» Dataset entries
________________________________________

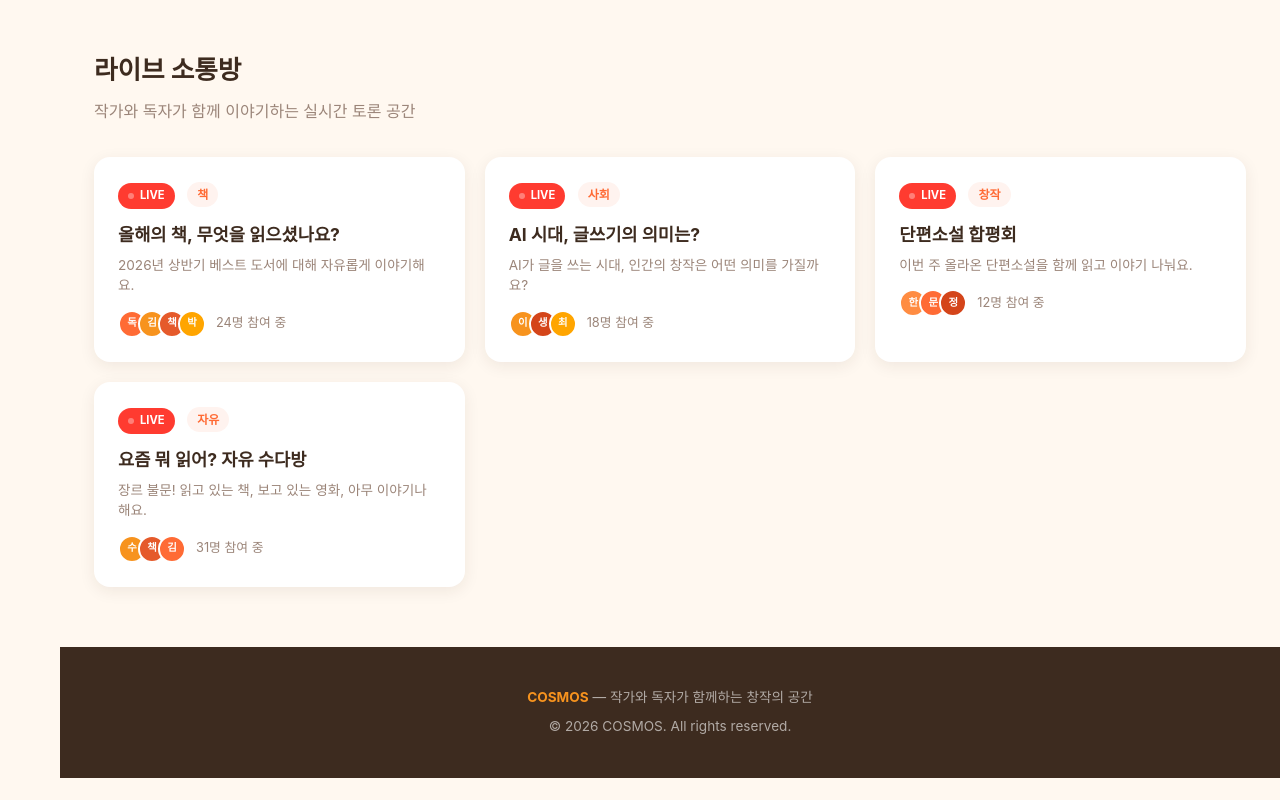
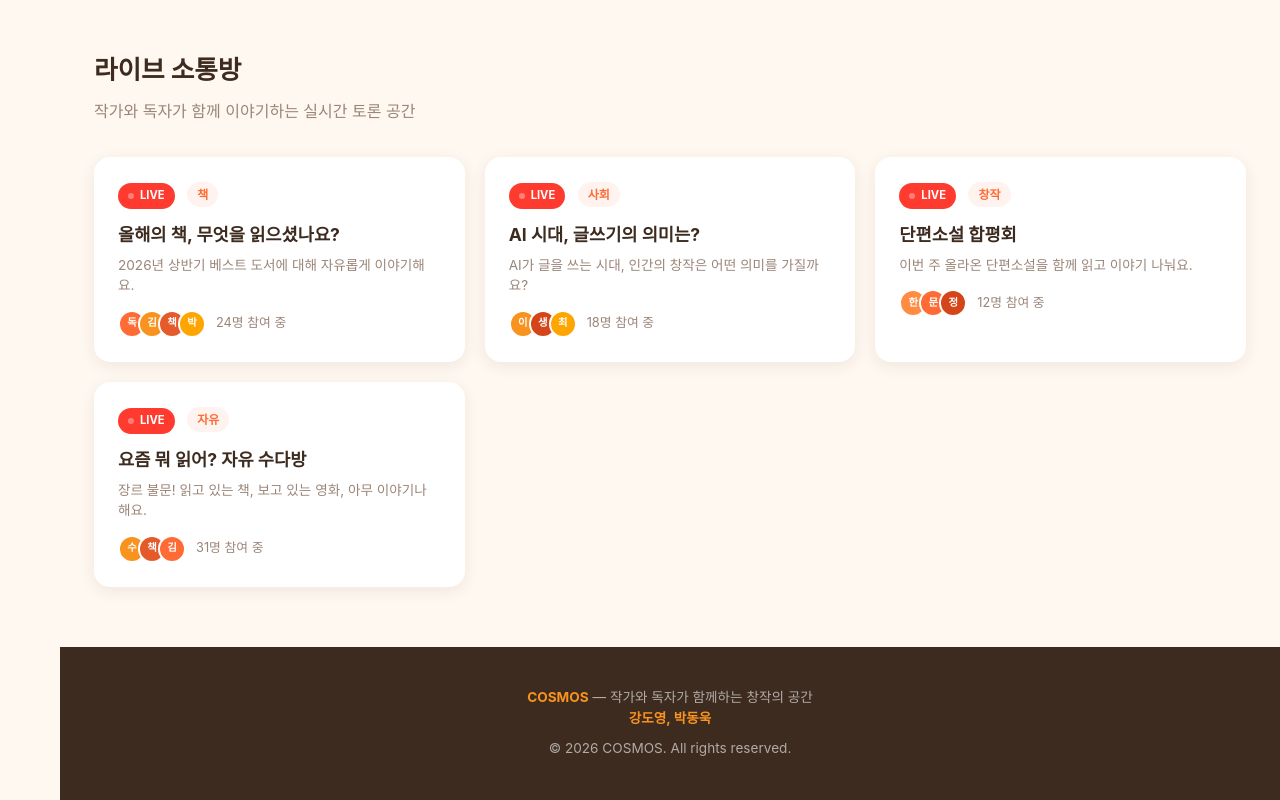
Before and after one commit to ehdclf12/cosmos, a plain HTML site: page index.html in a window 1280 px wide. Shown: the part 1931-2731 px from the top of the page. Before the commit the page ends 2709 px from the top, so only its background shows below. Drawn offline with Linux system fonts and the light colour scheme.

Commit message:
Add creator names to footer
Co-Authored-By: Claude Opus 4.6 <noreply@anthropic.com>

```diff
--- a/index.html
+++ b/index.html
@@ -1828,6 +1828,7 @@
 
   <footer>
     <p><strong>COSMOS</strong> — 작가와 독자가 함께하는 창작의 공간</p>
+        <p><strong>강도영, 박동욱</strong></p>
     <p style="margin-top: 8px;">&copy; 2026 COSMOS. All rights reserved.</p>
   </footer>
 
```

________________________________________

» Work required
Exactly as they stand, set down all of the entries above, minus every picture.

» Problem solution
Before and after one commit to ehdclf12/cosmos, a plain HTML site: page index.html in a window 1280 px wide. Shown: the part 1931-2731 px from the top of the page. Before the commit the page ends 2709 px from the top, so only its background shows below. Drawn offline with Linux system fonts and the light colour scheme.

Commit message:
Add creator names to footer
Co-Authored-By: Claude Opus 4.6 <noreply@anthropic.com>

```diff
--- a/index.html
+++ b/index.html
@@ -1828,6 +1828,7 @@
 
   <footer>
     <p><strong>COSMOS</strong> — 작가와 독자가 함께하는 창작의 공간</p>
+        <p><strong>강도영, 박동욱</strong></p>
     <p style="margin-top: 8px;">&copy; 2026 COSMOS. All rights reserved.</p>
   </footer>
 
```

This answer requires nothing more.